Records contained in a dataset:
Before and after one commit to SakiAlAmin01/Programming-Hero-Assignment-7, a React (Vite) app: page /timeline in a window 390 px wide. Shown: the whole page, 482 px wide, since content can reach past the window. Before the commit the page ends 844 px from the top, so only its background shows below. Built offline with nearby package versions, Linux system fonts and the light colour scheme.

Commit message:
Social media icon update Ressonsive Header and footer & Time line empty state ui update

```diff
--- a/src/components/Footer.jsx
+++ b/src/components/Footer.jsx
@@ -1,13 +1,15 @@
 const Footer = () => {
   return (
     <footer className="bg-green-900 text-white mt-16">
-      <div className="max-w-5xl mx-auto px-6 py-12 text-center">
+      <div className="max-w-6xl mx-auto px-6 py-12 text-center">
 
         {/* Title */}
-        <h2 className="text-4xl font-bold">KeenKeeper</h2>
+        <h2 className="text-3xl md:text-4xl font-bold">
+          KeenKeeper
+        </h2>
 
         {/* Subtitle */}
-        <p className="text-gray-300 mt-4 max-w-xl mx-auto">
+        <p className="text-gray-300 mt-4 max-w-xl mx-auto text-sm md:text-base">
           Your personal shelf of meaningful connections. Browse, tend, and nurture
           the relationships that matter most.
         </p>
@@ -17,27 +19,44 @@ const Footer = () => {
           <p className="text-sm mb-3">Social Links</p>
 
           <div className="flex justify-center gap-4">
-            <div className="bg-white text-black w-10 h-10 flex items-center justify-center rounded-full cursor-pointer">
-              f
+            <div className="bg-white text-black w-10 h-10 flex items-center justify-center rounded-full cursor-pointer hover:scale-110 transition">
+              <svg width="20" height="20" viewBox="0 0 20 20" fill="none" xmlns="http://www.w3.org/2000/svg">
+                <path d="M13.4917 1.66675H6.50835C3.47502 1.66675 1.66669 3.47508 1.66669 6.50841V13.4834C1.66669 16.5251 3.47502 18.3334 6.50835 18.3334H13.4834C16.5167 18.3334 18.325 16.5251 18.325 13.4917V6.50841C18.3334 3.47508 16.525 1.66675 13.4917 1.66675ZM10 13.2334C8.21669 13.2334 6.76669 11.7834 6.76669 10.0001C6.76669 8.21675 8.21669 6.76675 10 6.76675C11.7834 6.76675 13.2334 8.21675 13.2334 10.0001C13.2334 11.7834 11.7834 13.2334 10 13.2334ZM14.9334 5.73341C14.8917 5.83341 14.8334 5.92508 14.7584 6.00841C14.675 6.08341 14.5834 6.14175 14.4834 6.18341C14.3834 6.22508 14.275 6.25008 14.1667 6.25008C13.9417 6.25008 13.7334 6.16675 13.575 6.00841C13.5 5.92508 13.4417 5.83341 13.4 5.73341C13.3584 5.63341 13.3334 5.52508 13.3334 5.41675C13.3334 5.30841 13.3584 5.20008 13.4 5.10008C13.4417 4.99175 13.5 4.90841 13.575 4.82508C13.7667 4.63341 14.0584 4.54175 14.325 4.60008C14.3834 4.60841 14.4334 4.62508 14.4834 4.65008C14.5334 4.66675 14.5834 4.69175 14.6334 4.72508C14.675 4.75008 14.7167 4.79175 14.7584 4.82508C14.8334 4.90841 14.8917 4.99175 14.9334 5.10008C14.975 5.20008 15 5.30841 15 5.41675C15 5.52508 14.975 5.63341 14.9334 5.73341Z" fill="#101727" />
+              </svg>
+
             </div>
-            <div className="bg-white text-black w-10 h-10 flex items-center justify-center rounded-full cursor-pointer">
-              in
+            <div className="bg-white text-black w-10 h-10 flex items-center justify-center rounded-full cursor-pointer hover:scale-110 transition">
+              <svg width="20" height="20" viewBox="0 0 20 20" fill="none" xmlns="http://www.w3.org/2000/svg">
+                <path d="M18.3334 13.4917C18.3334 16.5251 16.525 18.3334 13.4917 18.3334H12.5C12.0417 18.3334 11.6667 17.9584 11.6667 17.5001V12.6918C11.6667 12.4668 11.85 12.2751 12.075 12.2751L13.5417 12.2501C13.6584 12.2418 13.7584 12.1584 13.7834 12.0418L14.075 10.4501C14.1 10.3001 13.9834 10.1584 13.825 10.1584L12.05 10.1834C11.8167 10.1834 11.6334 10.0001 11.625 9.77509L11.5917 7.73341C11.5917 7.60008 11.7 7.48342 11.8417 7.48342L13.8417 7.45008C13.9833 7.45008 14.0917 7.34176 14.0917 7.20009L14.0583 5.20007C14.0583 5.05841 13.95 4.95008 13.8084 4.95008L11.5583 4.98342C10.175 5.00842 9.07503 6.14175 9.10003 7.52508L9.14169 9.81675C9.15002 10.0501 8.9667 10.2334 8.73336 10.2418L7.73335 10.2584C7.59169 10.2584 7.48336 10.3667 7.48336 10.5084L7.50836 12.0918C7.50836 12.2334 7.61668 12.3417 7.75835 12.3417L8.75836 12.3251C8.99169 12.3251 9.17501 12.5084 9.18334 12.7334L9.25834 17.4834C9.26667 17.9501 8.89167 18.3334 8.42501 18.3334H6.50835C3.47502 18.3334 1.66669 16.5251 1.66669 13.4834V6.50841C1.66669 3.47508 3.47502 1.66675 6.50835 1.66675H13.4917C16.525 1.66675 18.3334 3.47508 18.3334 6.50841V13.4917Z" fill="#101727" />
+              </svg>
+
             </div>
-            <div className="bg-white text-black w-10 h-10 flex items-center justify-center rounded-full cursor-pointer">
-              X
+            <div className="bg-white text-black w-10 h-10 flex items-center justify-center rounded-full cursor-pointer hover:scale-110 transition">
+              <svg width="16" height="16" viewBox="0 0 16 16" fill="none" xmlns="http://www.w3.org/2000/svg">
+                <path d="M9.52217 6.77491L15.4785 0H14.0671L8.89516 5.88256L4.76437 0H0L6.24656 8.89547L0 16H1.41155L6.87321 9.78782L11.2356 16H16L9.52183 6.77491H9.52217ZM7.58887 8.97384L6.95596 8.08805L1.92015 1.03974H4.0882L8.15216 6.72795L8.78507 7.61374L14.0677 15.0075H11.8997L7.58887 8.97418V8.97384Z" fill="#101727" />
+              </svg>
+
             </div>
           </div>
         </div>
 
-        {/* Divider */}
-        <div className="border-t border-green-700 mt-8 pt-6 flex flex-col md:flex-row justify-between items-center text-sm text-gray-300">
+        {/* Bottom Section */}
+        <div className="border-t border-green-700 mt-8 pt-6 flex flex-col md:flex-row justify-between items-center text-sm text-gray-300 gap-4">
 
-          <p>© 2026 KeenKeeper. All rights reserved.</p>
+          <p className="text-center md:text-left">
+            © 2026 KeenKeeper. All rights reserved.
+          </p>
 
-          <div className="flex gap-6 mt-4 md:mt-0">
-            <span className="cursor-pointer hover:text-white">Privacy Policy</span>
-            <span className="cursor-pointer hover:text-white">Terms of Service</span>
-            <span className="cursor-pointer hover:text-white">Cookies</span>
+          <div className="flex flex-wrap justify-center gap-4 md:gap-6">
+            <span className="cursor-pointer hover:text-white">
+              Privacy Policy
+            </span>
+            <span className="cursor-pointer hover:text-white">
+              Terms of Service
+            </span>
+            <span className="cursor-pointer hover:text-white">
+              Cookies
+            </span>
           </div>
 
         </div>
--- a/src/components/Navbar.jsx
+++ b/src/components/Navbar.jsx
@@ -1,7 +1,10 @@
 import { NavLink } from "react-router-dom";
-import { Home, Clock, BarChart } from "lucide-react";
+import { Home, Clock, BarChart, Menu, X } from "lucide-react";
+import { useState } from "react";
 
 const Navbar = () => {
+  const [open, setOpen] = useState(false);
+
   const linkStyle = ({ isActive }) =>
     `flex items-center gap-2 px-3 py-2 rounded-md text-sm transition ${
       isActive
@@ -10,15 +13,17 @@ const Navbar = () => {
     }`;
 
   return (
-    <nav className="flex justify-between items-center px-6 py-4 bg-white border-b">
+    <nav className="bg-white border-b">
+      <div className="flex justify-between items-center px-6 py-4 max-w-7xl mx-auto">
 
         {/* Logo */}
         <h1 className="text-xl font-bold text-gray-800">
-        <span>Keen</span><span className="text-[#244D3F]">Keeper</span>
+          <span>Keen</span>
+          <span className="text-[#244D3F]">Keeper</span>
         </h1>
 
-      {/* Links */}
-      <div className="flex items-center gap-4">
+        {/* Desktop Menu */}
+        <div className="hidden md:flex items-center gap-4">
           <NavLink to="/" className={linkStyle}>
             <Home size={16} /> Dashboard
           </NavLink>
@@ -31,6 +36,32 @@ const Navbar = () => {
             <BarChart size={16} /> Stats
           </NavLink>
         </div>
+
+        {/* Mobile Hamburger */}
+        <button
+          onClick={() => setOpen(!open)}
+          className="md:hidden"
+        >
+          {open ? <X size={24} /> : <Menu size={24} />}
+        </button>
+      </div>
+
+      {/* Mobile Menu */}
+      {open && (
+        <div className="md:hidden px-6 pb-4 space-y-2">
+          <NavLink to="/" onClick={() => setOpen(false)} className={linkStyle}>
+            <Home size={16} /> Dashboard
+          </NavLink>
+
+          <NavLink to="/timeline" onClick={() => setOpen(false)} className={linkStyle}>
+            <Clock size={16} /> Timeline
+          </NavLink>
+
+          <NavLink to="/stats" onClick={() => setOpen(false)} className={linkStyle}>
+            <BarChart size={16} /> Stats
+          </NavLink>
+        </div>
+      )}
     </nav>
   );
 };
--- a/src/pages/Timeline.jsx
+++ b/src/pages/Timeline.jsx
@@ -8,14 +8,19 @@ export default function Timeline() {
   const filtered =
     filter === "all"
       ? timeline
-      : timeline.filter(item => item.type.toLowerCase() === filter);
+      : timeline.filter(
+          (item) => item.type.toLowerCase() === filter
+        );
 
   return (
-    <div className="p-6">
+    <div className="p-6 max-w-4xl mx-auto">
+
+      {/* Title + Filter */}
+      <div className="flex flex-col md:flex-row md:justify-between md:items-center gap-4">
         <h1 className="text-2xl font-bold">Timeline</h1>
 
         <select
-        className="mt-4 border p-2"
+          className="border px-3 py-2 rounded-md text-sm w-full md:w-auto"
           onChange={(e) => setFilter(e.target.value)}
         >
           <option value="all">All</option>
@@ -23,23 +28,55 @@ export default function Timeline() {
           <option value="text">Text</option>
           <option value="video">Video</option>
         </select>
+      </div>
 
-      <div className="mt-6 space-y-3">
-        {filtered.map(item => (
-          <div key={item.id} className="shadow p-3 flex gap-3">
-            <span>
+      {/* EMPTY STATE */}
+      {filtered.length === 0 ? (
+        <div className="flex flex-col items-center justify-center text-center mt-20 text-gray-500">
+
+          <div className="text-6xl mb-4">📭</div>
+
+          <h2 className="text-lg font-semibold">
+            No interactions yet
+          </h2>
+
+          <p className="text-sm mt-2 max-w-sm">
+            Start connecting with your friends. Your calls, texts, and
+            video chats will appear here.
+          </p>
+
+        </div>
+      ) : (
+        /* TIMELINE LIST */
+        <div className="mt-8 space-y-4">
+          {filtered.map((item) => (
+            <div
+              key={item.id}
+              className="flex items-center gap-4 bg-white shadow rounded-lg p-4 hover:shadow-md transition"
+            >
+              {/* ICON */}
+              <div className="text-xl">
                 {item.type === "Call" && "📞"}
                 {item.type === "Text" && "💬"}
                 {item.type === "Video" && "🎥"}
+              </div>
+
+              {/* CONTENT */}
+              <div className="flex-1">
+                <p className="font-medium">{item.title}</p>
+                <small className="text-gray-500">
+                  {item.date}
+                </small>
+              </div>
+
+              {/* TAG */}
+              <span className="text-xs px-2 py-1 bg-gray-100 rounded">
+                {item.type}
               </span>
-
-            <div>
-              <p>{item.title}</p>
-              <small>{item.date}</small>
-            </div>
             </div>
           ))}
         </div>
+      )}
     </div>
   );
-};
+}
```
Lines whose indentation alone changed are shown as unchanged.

> [WORK TO COMPLETE]
Copy all lines from the data above that contain the word "auto".

> [FINISHED EXERCISE]
-      <div className="max-w-5xl mx-auto px-6 py-12 text-center">
+      <div className="max-w-6xl mx-auto px-6 py-12 text-center">
-        <p className="text-gray-300 mt-4 max-w-xl mx-auto">
+        <p className="text-gray-300 mt-4 max-w-xl mx-auto text-sm md:text-base">
+      <div className="flex justify-between items-center px-6 py-4 max-w-7xl mx-auto">
+    <div className="p-6 max-w-4xl mx-auto">
+          className="border px-3 py-2 rounded-md text-sm w-full md:w-auto"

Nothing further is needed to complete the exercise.